▼

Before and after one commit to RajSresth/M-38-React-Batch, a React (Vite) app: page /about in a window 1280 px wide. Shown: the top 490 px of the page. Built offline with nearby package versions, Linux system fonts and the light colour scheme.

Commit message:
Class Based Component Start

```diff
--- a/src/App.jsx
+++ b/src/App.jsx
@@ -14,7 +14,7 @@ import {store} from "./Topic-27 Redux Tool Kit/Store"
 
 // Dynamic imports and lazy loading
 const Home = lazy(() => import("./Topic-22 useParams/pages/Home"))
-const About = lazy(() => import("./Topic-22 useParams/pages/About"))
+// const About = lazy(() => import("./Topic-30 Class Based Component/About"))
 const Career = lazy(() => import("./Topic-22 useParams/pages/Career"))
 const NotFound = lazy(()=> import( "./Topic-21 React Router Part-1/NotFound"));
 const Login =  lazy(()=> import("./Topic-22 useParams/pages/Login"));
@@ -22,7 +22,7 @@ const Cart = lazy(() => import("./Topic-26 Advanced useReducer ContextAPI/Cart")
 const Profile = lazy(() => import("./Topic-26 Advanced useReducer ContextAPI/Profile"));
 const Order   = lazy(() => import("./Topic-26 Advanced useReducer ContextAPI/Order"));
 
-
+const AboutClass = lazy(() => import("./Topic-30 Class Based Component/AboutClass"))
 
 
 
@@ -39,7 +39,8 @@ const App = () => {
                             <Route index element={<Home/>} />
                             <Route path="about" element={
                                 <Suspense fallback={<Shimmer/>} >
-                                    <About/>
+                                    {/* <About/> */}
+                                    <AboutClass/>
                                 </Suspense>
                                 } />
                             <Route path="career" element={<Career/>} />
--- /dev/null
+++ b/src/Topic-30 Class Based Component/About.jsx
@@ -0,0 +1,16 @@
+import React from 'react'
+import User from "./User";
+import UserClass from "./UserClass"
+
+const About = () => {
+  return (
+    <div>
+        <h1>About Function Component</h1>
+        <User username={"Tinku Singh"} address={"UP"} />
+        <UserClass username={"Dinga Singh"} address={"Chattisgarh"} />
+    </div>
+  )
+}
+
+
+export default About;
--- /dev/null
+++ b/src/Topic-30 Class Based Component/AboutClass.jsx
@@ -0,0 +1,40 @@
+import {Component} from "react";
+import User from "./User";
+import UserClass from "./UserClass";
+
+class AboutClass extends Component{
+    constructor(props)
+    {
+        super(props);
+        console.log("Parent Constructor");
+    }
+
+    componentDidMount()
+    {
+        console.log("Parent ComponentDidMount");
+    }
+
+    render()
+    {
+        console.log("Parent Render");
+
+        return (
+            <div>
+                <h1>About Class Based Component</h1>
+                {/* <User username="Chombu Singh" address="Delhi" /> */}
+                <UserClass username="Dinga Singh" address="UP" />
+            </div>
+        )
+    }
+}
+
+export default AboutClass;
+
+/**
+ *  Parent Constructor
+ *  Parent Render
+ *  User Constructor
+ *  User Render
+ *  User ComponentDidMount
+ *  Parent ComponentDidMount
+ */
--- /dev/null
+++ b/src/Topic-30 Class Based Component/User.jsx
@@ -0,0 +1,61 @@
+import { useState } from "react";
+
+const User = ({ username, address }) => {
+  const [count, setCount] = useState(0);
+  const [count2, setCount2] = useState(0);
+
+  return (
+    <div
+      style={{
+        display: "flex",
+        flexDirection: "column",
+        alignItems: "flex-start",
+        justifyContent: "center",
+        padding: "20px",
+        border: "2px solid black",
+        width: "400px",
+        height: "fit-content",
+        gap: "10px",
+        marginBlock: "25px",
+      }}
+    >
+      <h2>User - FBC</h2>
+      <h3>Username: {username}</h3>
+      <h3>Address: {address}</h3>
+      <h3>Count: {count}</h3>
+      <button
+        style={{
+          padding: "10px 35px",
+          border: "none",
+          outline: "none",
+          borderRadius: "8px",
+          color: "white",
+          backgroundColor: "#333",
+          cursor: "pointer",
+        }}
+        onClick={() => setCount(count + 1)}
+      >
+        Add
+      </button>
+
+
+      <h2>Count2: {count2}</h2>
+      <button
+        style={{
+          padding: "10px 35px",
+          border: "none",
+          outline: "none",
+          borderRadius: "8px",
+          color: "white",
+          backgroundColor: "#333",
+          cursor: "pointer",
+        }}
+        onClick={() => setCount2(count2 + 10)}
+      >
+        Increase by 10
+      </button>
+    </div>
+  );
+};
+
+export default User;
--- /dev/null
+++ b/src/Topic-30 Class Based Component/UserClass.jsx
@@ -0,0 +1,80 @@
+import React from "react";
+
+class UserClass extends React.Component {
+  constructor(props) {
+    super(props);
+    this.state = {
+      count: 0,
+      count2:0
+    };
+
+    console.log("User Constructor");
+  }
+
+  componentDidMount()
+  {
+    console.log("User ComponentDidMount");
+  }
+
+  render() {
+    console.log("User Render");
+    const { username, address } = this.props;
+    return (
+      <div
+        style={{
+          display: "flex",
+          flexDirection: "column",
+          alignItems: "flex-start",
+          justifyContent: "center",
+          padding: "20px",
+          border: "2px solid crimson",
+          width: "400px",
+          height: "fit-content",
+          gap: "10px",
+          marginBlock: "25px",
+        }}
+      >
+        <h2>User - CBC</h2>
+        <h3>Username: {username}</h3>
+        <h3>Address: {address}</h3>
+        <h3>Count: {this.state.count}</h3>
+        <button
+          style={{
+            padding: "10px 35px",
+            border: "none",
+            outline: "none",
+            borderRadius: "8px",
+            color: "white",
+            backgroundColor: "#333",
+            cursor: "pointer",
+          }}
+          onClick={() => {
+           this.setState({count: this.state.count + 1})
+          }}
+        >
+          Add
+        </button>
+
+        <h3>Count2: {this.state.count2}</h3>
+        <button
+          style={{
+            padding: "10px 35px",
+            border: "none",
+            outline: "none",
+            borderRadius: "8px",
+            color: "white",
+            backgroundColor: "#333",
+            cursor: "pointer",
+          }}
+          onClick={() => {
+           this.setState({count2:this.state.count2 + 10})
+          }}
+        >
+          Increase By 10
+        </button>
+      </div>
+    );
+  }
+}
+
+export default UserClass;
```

▲

- PROBLEM REQUIREMENTS:
Show each line from the listing above that includes the word "AboutClass".

- RESPONSE TO THE EXERCISE:
+const AboutClass = lazy(() => import("./Topic-30 Class Based Component/AboutClass"))
+                                    <AboutClass/>
+++ b/src/Topic-30 Class Based Component/AboutClass.jsx
+class AboutClass extends Component{
+export default AboutClass;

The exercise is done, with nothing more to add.